*Work to be completed*:
Report the number of lines in the data below where the string "WebAssembly" shows up, and only that number.

*Task inputs*:
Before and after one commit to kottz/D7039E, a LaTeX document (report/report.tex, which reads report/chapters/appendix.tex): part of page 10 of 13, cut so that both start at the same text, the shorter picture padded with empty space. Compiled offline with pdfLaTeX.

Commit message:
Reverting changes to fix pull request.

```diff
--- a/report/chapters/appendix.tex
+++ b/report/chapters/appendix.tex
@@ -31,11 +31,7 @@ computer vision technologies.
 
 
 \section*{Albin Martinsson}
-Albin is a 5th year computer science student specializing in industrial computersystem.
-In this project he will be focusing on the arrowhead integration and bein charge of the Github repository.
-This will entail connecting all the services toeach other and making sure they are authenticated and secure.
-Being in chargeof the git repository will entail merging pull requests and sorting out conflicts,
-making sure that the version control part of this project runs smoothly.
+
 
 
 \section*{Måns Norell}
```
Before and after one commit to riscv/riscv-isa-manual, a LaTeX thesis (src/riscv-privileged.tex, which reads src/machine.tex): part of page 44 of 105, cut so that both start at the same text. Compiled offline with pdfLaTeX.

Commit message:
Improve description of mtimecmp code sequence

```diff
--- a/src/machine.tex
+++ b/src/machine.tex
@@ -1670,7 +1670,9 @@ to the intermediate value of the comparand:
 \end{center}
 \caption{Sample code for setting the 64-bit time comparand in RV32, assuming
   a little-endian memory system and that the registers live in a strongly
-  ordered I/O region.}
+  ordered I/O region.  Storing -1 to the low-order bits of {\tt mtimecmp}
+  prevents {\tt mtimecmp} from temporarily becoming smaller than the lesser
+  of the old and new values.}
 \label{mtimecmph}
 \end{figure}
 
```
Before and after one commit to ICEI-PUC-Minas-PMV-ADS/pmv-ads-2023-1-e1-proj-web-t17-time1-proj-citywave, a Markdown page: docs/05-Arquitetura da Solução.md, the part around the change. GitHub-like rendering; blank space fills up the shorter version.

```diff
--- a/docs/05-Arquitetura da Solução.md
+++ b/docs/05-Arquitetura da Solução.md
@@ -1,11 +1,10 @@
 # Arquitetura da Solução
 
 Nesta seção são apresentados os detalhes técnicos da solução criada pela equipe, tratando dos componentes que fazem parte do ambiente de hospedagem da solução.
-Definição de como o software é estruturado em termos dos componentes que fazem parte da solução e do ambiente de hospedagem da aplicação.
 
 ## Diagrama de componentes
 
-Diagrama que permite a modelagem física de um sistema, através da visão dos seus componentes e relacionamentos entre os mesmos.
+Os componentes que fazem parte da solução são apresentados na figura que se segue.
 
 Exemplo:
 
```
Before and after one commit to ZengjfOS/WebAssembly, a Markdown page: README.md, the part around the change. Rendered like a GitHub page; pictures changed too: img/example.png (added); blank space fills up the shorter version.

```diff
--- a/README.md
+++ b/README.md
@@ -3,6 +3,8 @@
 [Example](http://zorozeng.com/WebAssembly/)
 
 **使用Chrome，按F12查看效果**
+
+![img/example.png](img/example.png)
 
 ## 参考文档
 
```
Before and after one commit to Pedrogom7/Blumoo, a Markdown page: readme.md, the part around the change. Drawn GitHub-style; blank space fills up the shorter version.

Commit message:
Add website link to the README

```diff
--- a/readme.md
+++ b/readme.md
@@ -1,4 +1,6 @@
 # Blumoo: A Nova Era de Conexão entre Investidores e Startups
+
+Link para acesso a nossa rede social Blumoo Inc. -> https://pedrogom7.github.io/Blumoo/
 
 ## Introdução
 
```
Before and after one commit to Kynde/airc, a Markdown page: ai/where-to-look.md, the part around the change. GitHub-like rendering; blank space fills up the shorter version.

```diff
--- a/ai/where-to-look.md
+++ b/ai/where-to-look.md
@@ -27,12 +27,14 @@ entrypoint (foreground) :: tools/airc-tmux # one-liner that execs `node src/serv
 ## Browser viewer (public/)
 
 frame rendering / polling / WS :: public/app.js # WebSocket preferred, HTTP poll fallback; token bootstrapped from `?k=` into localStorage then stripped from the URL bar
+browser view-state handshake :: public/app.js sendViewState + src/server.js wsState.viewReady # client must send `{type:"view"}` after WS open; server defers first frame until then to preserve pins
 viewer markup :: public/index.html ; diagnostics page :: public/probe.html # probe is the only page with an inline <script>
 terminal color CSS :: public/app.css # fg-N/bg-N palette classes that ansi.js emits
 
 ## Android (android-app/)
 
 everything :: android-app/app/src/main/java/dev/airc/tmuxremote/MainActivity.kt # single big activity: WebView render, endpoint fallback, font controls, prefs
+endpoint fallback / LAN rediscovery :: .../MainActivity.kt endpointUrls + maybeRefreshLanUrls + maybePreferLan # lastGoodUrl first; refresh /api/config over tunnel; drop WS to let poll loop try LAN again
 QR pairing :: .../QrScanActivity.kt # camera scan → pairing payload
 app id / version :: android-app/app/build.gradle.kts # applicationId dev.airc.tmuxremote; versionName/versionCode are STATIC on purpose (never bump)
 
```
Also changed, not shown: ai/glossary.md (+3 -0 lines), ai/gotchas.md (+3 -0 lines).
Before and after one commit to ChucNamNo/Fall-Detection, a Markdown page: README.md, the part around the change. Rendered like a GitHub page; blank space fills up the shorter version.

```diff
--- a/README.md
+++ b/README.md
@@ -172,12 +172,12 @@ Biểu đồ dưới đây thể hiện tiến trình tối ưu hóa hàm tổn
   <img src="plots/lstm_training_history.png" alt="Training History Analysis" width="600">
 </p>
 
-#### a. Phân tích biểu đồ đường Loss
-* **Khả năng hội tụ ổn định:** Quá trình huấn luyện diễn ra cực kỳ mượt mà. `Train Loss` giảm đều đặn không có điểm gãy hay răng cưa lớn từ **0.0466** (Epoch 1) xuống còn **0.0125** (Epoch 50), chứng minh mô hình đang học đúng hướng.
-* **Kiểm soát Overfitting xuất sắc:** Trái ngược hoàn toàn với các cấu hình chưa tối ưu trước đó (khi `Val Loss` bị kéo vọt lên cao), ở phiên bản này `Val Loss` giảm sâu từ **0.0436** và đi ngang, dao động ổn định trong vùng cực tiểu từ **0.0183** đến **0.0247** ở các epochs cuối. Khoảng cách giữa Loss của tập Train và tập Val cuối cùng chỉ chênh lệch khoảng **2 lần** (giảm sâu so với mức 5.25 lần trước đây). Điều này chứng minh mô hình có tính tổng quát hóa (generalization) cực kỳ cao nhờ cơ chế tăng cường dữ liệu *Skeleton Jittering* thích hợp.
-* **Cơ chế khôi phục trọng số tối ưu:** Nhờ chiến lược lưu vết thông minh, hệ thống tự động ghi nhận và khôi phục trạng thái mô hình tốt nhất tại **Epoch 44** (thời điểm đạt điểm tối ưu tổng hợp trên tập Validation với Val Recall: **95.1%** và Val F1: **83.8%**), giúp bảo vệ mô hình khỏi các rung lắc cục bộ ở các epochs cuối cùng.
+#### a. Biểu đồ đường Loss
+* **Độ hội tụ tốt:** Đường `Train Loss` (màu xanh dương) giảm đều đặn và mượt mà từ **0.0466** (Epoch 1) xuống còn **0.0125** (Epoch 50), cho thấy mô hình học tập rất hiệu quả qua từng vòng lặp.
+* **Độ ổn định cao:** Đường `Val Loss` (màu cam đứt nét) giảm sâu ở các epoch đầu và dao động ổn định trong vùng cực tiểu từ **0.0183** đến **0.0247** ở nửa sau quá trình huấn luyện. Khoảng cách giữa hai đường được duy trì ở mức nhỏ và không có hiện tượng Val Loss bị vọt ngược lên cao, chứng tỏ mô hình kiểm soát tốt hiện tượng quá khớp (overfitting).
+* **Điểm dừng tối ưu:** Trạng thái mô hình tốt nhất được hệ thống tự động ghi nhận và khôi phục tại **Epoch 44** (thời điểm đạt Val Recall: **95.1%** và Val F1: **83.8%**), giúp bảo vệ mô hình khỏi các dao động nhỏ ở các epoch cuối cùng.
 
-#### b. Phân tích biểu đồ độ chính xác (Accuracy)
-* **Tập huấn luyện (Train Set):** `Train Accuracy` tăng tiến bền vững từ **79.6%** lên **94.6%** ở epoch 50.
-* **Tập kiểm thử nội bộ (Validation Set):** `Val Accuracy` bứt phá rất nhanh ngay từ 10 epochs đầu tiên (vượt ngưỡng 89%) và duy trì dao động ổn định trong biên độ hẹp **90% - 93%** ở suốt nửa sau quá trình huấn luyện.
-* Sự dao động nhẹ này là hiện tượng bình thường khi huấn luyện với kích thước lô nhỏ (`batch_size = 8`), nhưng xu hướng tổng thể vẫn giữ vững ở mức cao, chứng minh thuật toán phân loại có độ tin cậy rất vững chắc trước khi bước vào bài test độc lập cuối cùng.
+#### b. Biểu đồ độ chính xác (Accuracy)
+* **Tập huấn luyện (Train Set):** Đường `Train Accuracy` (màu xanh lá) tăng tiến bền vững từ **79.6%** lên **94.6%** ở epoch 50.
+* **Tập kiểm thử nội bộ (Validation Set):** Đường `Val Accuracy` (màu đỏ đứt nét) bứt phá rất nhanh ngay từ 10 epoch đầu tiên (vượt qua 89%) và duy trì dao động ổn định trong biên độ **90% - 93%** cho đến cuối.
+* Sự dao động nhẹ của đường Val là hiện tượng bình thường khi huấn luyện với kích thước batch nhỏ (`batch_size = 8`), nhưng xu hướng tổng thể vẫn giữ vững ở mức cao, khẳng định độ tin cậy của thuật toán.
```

*Exercise output*:
2